TGR will be stopping by The Cinder Cone on our way up for the unReal movie premiere in Vancouver later this month, so if you've got a burning treehouse question you want answered, let us know in the comments...
From The Column: Base Camp
As rent skyrockets in most ski towns, and the trend of mobile tiny homes continues to proliferate, more and more disgruntled ski bums are flocking to motor vehicles as their primary living quarters. The draw of the open road, chasing pow, and cheap living is one that lures these Kerouac spirits to the asphalt rivers of the United States. With so many different motor options out there for the would-be vagabond, we at TGR put a list together to say what your car camping vehicle says about
I feel it is particularly suiting that I should write a piece on the aprés scene in my hometown of Salt Lake City. I’ve joked with many a person on the ski lift that the only reason I became a pro skier was to enjoy beers with friends after ski days. Whether or not that is 100% the truth or just 90%, I take my aprés extremely seriously, and know Ski City’s aprés options in and out. I am also passionate about Utah, and would like to dispel the incorrect rumor that Utah has a bad aprés

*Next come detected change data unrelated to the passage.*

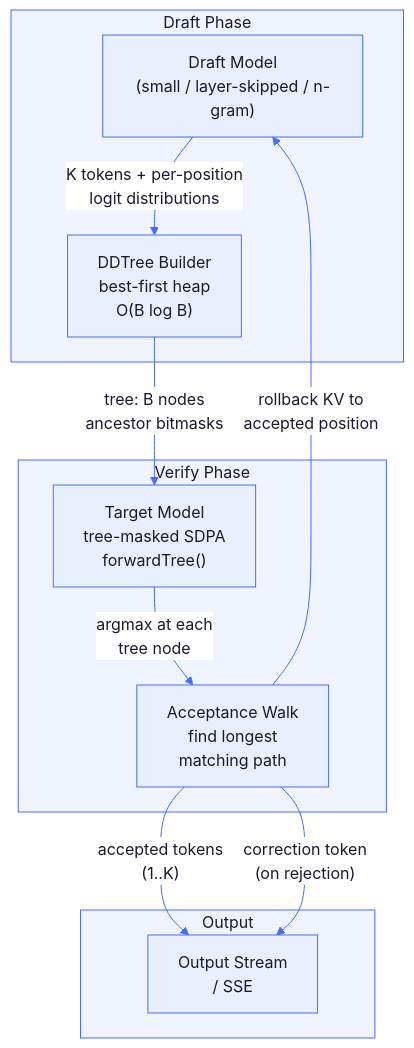
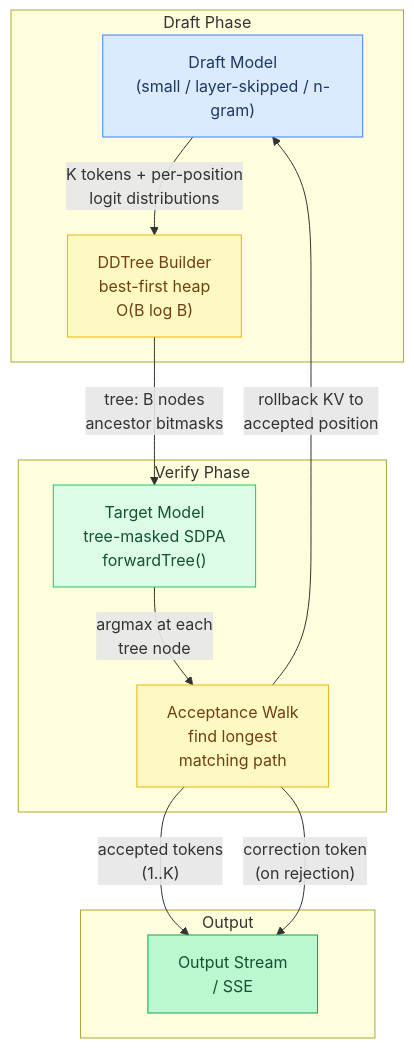
Before and after one commit to maci0/agave: the third of 10 diagrams in docs/tutorial/17-speculative-decoding.md, drawn with Mermaid. The commit also changed other lines of this file and 24 other files, not shown here.

First line of the commit message:
docs: convert all mermaid diagrams to classDef semantic colors

````diff
--- a/docs/tutorial/17-speculative-decoding.md
+++ b/docs/tutorial/17-speculative-decoding.md
@@ -194,32 +197,29 @@
 ```mermaid
-%%{init: {'theme': 'base', 'themeVariables': {
-  'primaryColor': '#e8f0fe',
-  'primaryTextColor': '#1a1a2e',
-  'primaryBorderColor': '#4a6cf7',
-  'lineColor': '#4a6cf7',
-  'secondaryColor': '#f0f4ff',
-  'tertiaryColor': '#f8f9ff',
-  'edgeLabelBackground': '#ffffff',
-  'clusterBkg': '#f0f4ff',
-  'clusterBorder': '#4a6cf7',
-  'titleColor': '#1a1a2e',
-  'nodeTextColor': '#1a1a2e',
-  'fontFamily': 'ui-monospace, SFMono-Regular, monospace'
-}}}%%
 flowchart TD
+    classDef setup     fill:#dbeafe,stroke:#3b82f6,color:#1e3a5f
+    classDef sync      fill:#dcfce7,stroke:#22c55e,color:#14532d
+    classDef migration fill:#fef9c3,stroke:#eab308,color:#713f12
+    classDef success   fill:#bbf7d0,stroke:#16a34a,color:#14532d
+    classDef danger    fill:#fee2e2,stroke:#ef4444,color:#7f1d1d
+    classDef optional  fill:#f3e8ff,stroke:#9333ea,color:#581c87
+
     subgraph Draft["Draft Phase"]
-        DM["Draft Model\n(small / layer-skipped / n-gram)"]
-        DM -->|"K tokens + per-position\nlogit distributions"| TB["DDTree Builder\nbest-first heap\nO(B log B)"]
+        DM["Draft Model\n(small / layer-skipped / n-gram)"]:::setup
+        TB["DDTree Builder\nbest-first heap\nO(B log B)"]:::migration
+        DM -->|"K tokens + per-position\nlogit distributions"| TB
     end
 
     subgraph Verify["Verify Phase"]
-        TB -->|"tree: B nodes\nancestor bitmasks"| TM["Target Model\ntree-masked SDPA\nforwardTree()"]
-        TM -->|"argmax at each\ntree node"| AW["Acceptance Walk\nfind longest\nmatching path"]
+        TM["Target Model\ntree-masked SDPA\nforwardTree()"]:::sync
+        AW["Acceptance Walk\nfind longest\nmatching path"]:::migration
+        TB -->|"tree: B nodes\nancestor bitmasks"| TM
+        TM -->|"argmax at each\ntree node"| AW
     end
 
     subgraph Output["Output"]
-        AW -->|"accepted tokens\n(1..K)"| OS["Output Stream\n/ SSE"]
+        OS["Output Stream\n/ SSE"]:::success
+        AW -->|"accepted tokens\n(1..K)"| OS
         AW -->|"correction token\n(on rejection)"| OS
         AW -->|"rollback KV to\naccepted position"| DM
     end
 ```
````
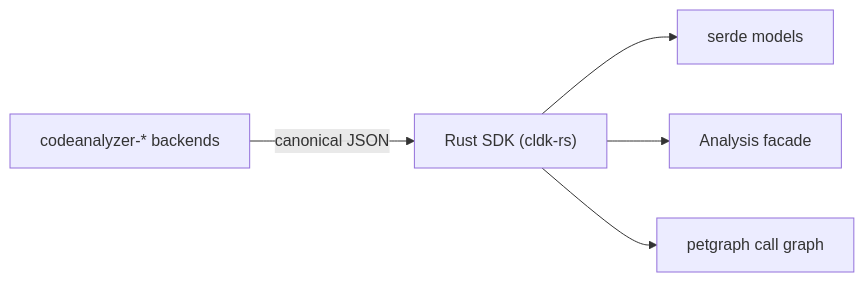
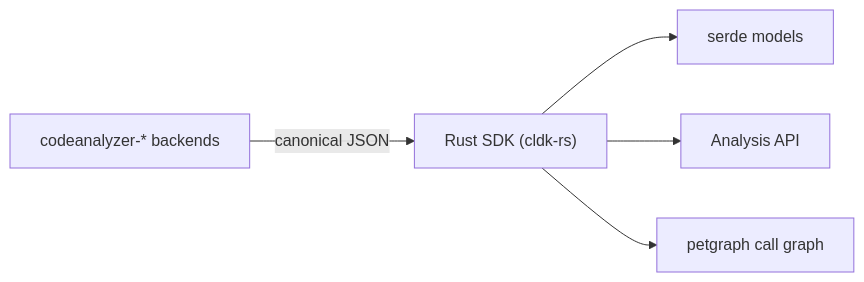
Before and after one commit to codellm-devkit/docs: the diagram in src/content/docs/contributing/rust-frontend.mdx, drawn with Mermaid. The commit also changed other lines of this file and 28 other files, not shown here.

````diff
--- a/src/content/docs/contributing/rust-frontend.mdx
+++ b/src/content/docs/contributing/rust-frontend.mdx
@@ -18,7 +18,7 @@
 ```mermaid
 flowchart LR
     CA["codeanalyzer-* backends"] -->|canonical JSON| RS["Rust SDK (cldk-rs)"]
     RS --> M["serde models"]
-    RS --> F["Analysis facade"]
+    RS --> F["Analysis API"]
     RS --> G["petgraph call graph"]
 ```
````
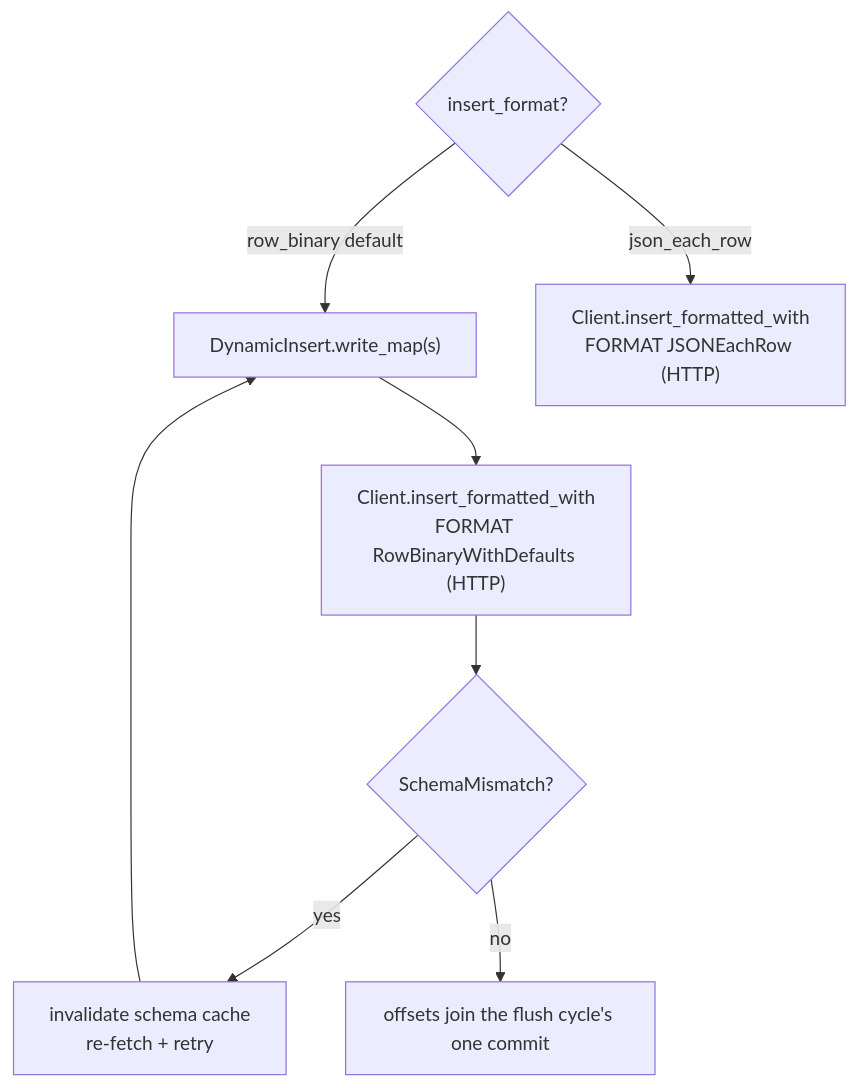
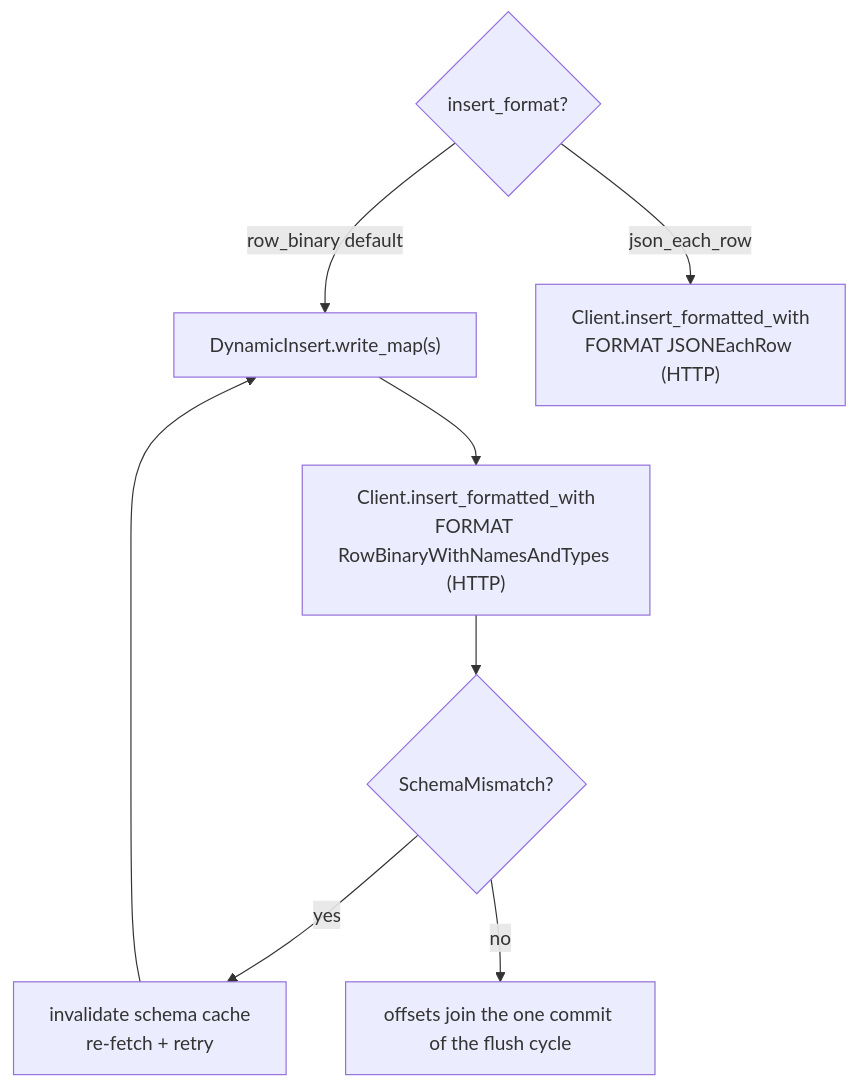
The third of 3 diagrams in docs/architecture.md (hyperi-io/dfe-loader), drawn with Mermaid before and after one commit. The commit also changed other lines of this file and 30 other files, not shown here.

````diff
--- a/docs/architecture.md
+++ b/docs/architecture.md
@@ -97,15 +94,15 @@
 ```mermaid
 flowchart TB
     F{"insert_format?"}
     RB["DynamicInsert.write_map(s)"]
-    HTTP["Client.insert_formatted_with<br/>FORMAT RowBinaryWithDefaults (HTTP)"]
+    HTTP["Client.insert_formatted_with<br/>FORMAT RowBinaryWithNamesAndTypes (HTTP)"]
     JE["Client.insert_formatted_with<br/>FORMAT JSONEachRow (HTTP)"]
     SM{"SchemaMismatch?"}
     REC["invalidate schema cache<br/>re-fetch + retry"]
 
     F -->|row_binary default| RB --> HTTP
     F -->|json_each_row| JE
     HTTP --> SM
     SM -->|yes| REC --> RB
-    SM -->|no| OK["offsets join the flush cycle's one commit"]
+    SM -->|no| OK["offsets join the one commit of the flush cycle"]
 ```
````
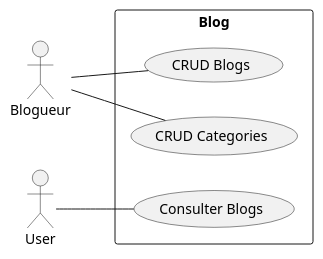
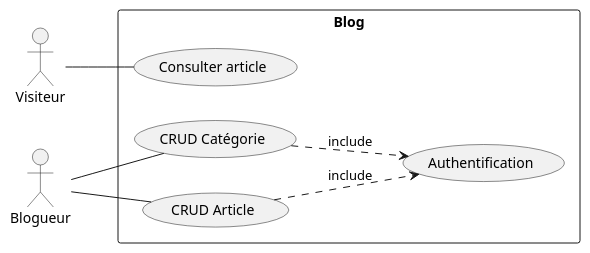
One commit to yahya-Boussakla/eloquent changed the diagram in analyse/usecase.puml. Above: the diagram before and after it, drawn with PlantUML.

Commit message:
usecase corecting

```diff
--- a/analyse/usecase.puml
+++ b/analyse/usecase.puml
@@ -1,13 +1,18 @@
-@startuml
-left to right direction
-actor "Blogueur" as fc
-actor "User" as fc1
-rectangle Blog {
-  usecase "CRUD Blogs" as UC1
-  usecase "CRUD Categories" as UC2
-  usecase "Consulter Blogs" as UC3
-}
-fc -- UC1
-fc -- UC2
-fc1 -- UC3
-@enduml
+    @startuml
+    left to right direction
+
+    actor Visiteur
+    actor Blogueur
+
+    rectangle "Blog" {
+        usecase "Consulter article" as UC_ConsulterArticles
+        usecase "CRUD Catégorie" as UC_Categorie
+        usecase "CRUD Article" as UC_Article  
+        usecase "Authentification" as Auth
+    }
+    Blogueur -- UC_Article
+    Blogueur -- UC_Categorie
+    Visiteur -- UC_ConsulterArticles
+    UC_Categorie .-> Auth : "include"
+    UC_Article .-> Auth : "include"
+    @enduml
```
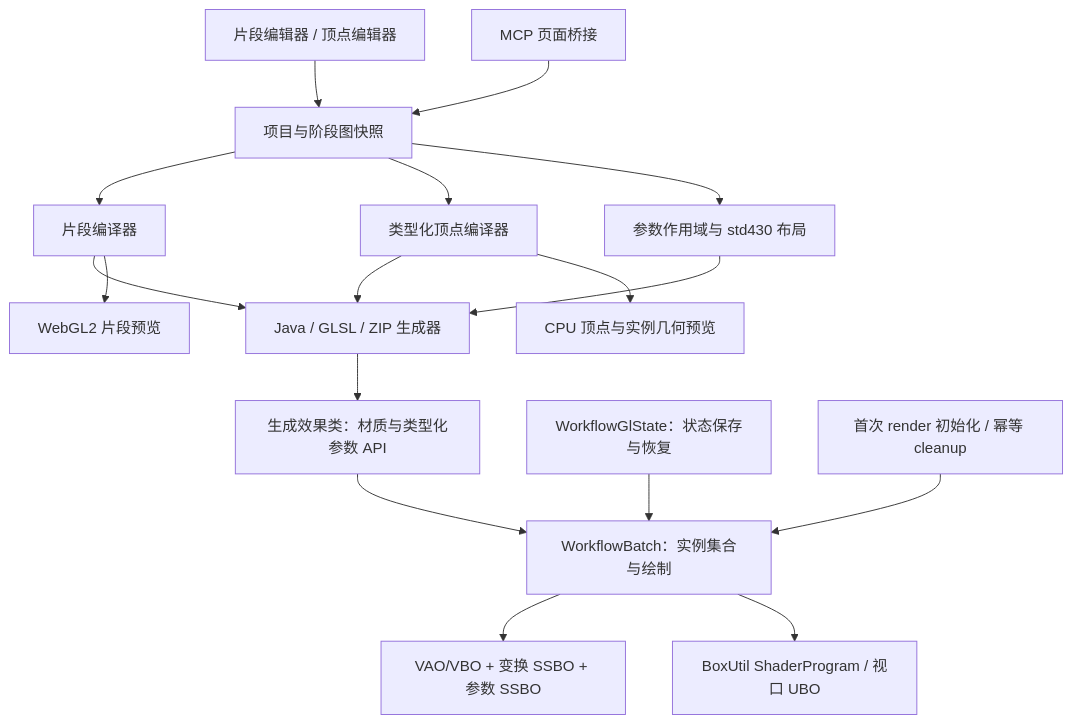
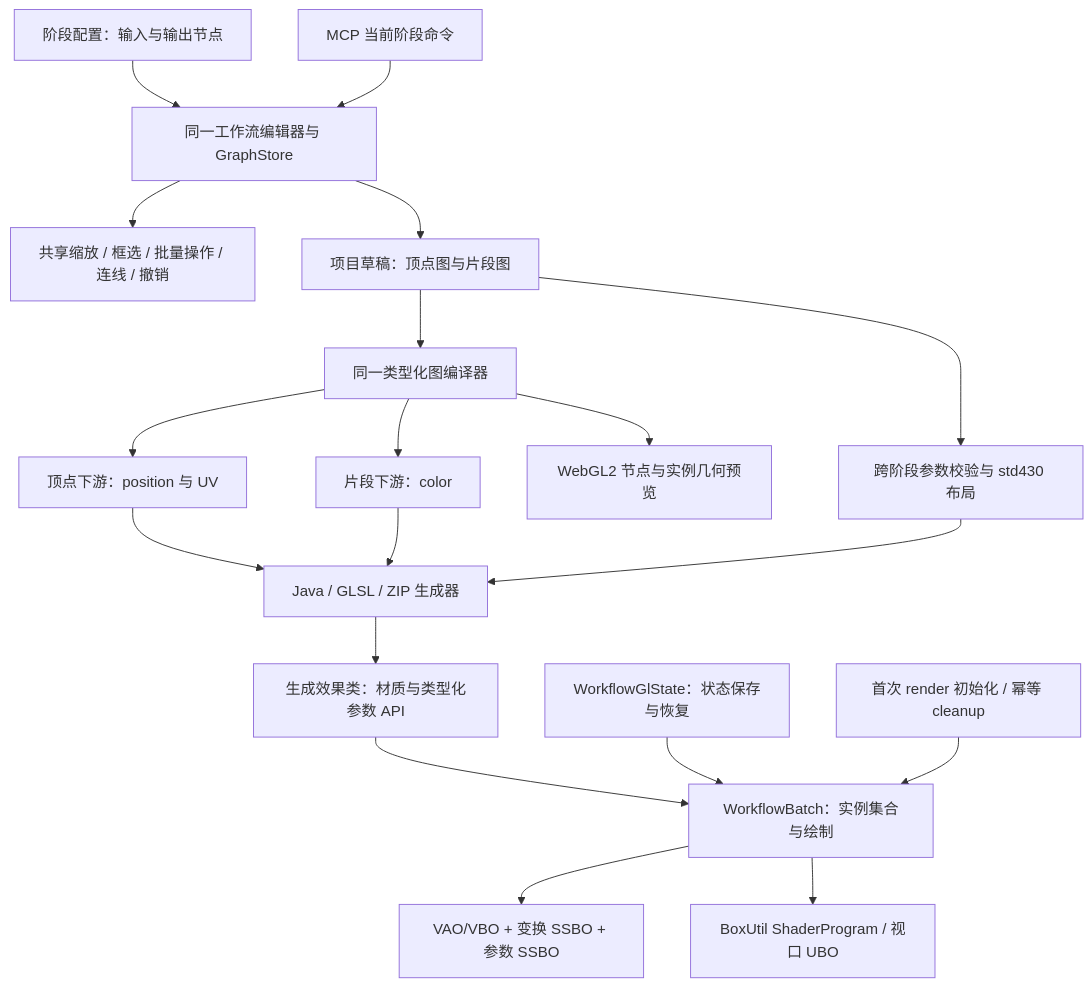
One commit to Eb-Ling/MengGodWorkflowStudio changed the diagram in README.md. Above: the diagram before and after it, drawn with Mermaid. The commit also changed other lines of this file and 27 other files, not shown here.

````diff
--- a/README.md
+++ b/README.md
@@ -80,19 +90,21 @@
 ```mermaid
 flowchart TD
-    Editor[片段编辑器 / 顶点编辑器] --> Draft[项目与阶段图快照]
-    MCP[MCP 页面桥接] --> Draft
-    Draft --> FC[片段编译器]
-    Draft --> VC[类型化顶点编译器]
-    Draft --> ABI[参数作用域与 std430 布局]
-    FC --> Export[Java / GLSL / ZIP 生成器]
-    VC --> Export
+    Stage[阶段配置：输入与输出节点] --> Editor[同一工作流编辑器与 GraphStore]
+    Editor --> Canvas[共享缩放 / 框选 / 批量操作 / 连线 / 撤销]
+    Editor --> Draft[项目草稿：顶点图与片段图]
+    MCP[MCP 当前阶段命令] --> Editor
+    Draft --> Compiler[同一类型化图编译器]
+    Compiler --> VS[顶点下游：position 与 UV]
+    Compiler --> FS[片段下游：color]
+    Draft --> ABI[跨阶段参数校验与 std430 布局]
+    VS --> Export[Java / GLSL / ZIP 生成器]
+    FS --> Export
     ABI --> Export
-    FC --> Preview[WebGL2 片段预览]
-    VC --> Geometry[CPU 顶点与实例几何预览]
+    Compiler --> Preview[WebGL2 节点与实例几何预览]
     Export --> Effect[生成效果类：材质与类型化参数 API]
     Effect --> Batch[WorkflowBatch：实例集合与绘制]
     Batch --> Buffers[VAO/VBO + 变换 SSBO + 参数 SSBO]
     Batch --> Box[BoxUtil ShaderProgram / 视口 UBO]
     Guard[WorkflowGlState：状态保存与恢复] --> Batch
     Lifecycle[首次 render 初始化 / 幂等 cleanup] --> Batch
 ```
````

On New Year's Eve, a group of Polish mountain climbers set out to record the first winter ascent of K2–the world's second tallest peak–according to a report by Reuters. The team of 13 climbers will be led by 67-year-old Krzysztof Wielicki, who attempted a winter ascent of K2 in 2003 but was unable to reach the summit. Wielicki told Reuters the group hopes to begin climbing either Jan. 8 or 9 and will spend around three months on the mountain if successful, returning to basecamp by mid-March.